This charming red-and-white Church of St. Panteleimon is one of the oldest in St. Petersburg.
The first wooden church was built here during the reign of Peter the Great, and was consecrated in the name of St. Panteleimon, on whose holiday (27 July, old style) the Russian Navy defeated the Swedish Navy at Gangut (1714) and Grengam (1720).
The wooden church was replaced in 1735-39 by the modern stone church, probably designed by Ivan Korobov, although there are no definitive records. Comprising a single octagonal cupola, crowned by a tiny onion dome, and a low belltower with slender spire, the church is one of the finest baroque buildings in St. Petersburg, and has survived almost unaltered to this day.
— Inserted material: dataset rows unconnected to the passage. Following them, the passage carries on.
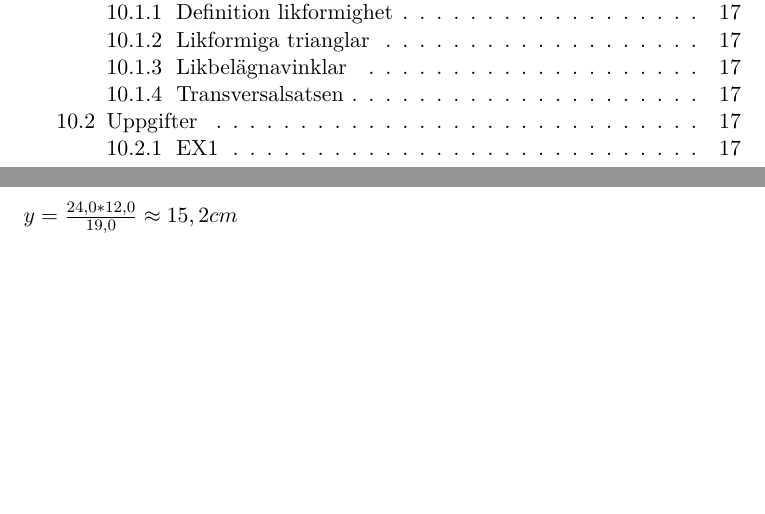
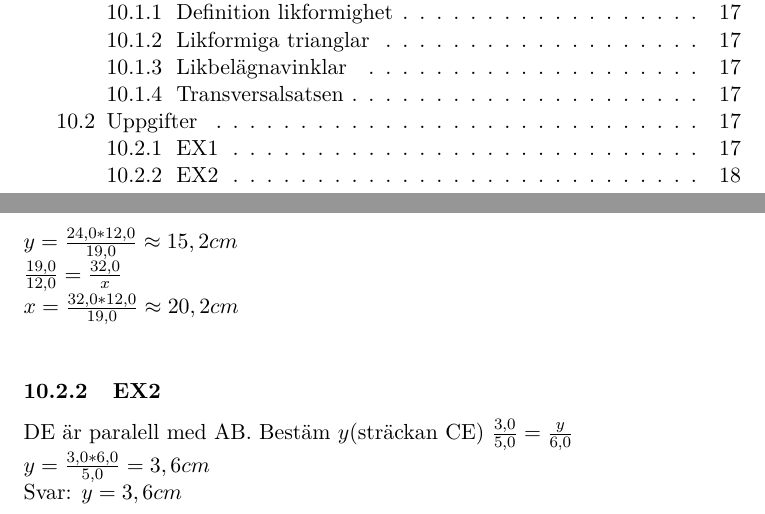
Before and after one commit to misuto/Math, a LaTeX document (Matte.tex): two parts of pages 2 and 18 of 18, joined at a grey line, cut so that both start at the same text, the shorter picture padded with empty space. Compiled offline with pdfLaTeX.

Commit message:
Skrev klart Föreläsning 13

```diff
--- a/Matte.tex
+++ b/Matte.tex
@@ -366,6 +366,13 @@ $ \frac{a}{b} = \frac{c}{d} $\newline
 Trianglarna är likformiga. Beräkna $x$ och $y$
 $ \frac{19,0}{12,0} = \frac{24,0}{y} = \frac{32,0}{x} $\newline
 $ y = \frac{19,0}{12,0} = 24,0 $\newline
-$ y = \frac{24,0*12,0}{19,0}\approx15,2cm $
+$ y = \frac{24,0*12,0}{19,0}\approx15,2cm $\newline
+$ \frac{19,0}{12,0} = \frac{32,0}{x} $\newline
+$ x = \frac{32,0*12,0}{19,0}\approx20,2cm $\newline
+\subsubsection{EX2}
+DE är paralell med AB. Bestäm $y$(sträckan CE)
+$ \frac{3,0}{5,0} = \frac{y}{6,0} $\newline
+$ y = \frac{3,0*6,0}{5,0} = 3,6cm$\newline
+Svar: $ y = 3,6cm $
 \end{flushleft}
 \end{document}
```
Also changed, not shown: Matte.pdf.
Although plans were announced to demolish the church in the 1930s, they were thankfully never fulfilled, and the building was eventually handed over to an electrical factory. Later, it was restored as a Museum of the Battle of Hanko, and was eventually returned to the Orthodox Church in the 1990s. Although the original interiors had been completely destroyed, the original mosaic Icon of St. Panteleimon had somehow survived, and is once again the centre of worship in the fully restored church.
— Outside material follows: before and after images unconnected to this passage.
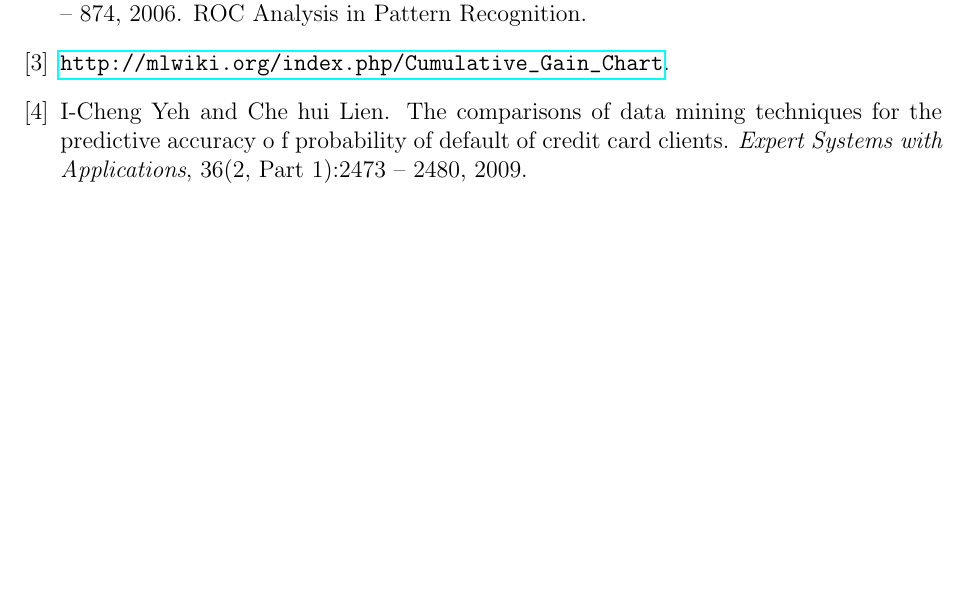
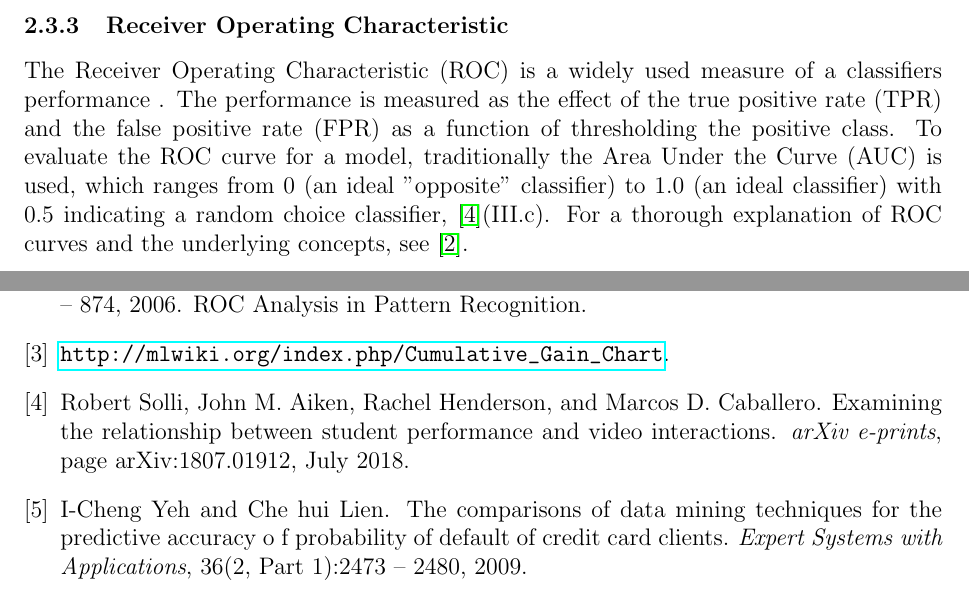
Before and after one commit to geirtul/fys-stk4155, a LaTeX paper (project3/report/main.tex, which reads project3/report/theory.tex): part of page 15 of 15 before the commit and two parts of pages 5 and 15 of 15 after it, the two joined at a grey line, cut at the place of the change, the shorter picture padded with empty space. Compiled offline with pdfLaTeX.

Commit message:
Added bibliography for ROC. Quick theory on ROC.

```diff
--- a/project3/report/theory.tex
+++ b/project3/report/theory.tex
@@ -110,3 +110,13 @@ figure \ref{fig:cumul-example}.
     \cite{gains-example-image}.}
     \label{fig:cumul-example}
 \end{figure}
+
+\subsubsection{Receiver Operating Characteristic}
+The Receiver Operating Characteristic (ROC) is a widely used measure of a
+classifiers performance . The performance is measured as the effect
+of the true positive rate (TPR) and the false positive rate (FPR) as a function
+of thresholding the positive class. To evaluate the ROC curve for a model,
+traditionally the Area Under the Curve (AUC) is used, which ranges from 0
+(an ideal "opposite" classifier) to 1.0 (an ideal classifier) with 0.5
+indicating a random choice classifier, \cite{bertbert-article}(III.c).
+For a thorough explanation of ROC curves and the underlying concepts, see \cite{roc-article}.
```
Also changed, not shown: project3/report/bibliography.bib (+17 -0 lines).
Circus on Fontanka
This is Russia’s first stone building specifically designed for the circus. It opened its doors in 1877, and since then has showcased the country’s best acrobats and animal performers.
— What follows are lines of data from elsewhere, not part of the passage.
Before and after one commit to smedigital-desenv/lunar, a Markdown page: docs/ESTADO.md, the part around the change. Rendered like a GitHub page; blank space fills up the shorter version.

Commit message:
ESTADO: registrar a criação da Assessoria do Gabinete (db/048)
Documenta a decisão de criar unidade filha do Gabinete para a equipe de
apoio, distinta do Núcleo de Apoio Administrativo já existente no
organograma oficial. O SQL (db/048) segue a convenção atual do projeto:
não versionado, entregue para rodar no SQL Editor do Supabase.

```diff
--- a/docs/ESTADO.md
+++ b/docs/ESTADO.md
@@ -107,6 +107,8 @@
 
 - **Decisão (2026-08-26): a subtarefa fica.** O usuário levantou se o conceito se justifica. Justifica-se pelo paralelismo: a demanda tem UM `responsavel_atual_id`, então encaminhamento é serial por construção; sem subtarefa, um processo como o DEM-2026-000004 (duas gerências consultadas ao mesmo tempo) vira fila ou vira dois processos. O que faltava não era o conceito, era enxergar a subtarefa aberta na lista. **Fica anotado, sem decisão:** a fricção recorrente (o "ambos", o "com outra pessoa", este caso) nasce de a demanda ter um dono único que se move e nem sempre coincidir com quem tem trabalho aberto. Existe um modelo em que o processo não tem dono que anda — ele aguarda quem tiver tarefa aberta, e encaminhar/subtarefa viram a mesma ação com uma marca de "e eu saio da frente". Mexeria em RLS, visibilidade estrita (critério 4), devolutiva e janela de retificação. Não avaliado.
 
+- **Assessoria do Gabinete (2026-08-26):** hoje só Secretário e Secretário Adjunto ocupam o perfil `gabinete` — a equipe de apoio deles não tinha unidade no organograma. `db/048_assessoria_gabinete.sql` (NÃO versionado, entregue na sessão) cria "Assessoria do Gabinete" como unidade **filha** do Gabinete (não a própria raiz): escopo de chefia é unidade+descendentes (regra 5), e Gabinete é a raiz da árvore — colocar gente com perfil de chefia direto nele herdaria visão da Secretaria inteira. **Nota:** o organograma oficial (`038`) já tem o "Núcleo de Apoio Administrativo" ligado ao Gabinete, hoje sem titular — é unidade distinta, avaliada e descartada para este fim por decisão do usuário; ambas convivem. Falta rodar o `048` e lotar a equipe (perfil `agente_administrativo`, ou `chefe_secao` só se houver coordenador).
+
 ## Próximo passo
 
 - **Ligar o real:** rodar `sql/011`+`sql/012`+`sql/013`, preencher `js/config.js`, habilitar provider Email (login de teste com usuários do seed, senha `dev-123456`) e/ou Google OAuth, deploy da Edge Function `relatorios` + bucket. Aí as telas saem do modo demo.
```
Circus performances had a great success among citizens of St-Petersburg even in XVII century. They were held at squares during folk holidays in Maneges that were used for horse riding training. In XIX century special circus buildings were built. But they were wooden and not very comfortable. The first constant circus - "Turnier circus" was built in 1827 on the same place where the present circus is. More than 120 years ago, on 26 December 1877, there was the opening of the Circus on Fontanka - the first in Russia stone building, built according to the specific parameters of circuses (the architect - V.A. Kenel). This date is a birthday of the Circus on Fontanka. The initiative of circus building belonged to the Italian actor, horseman and trainer Gaetano Chinizelli - the head of the big circus family that came on tour to Petersburg in 1847. The building of a new circus thought to be one of the most beautiful circuses building in Europe. It adored the contemporaries by its perfect proportions and chamingdecorations: figures of muses in arch-shaped windows, allegoric sculpture group in the centre of ledge with theatrical masks, frontones with goreliefs of horseheads. The circus inside was also elegant - spectator hall was well dressed by gold imitations, pink velvet, mirrors, crystal lamps. The Chinizelli circus (it was called so until the revolution) played an important role in the development of circus art in Russia. The best actors from all over the world performed there. To visit Chinizelli Circus for aristocracy thought to be as fashionable as to first Mikhailovsky Theatre. A.I. Kuprin, D.V. Grigorovuch, A.A. Blok and F.I. Shalyapin were among the fans of that circus. In 1919 Chinizelli Circus became state. The best creative traditions continued to life in Leningrad (St-Petersburg) circus in last decades. In 1994 St-Petersburg Circus and academy of Theatre Art organized the recruitment of students for studying the specialization - actor and director of circus and stage. St-Petersburg Circus is one of the leading producing circuses of our country. There are pantomimes, theme performances, plays for children.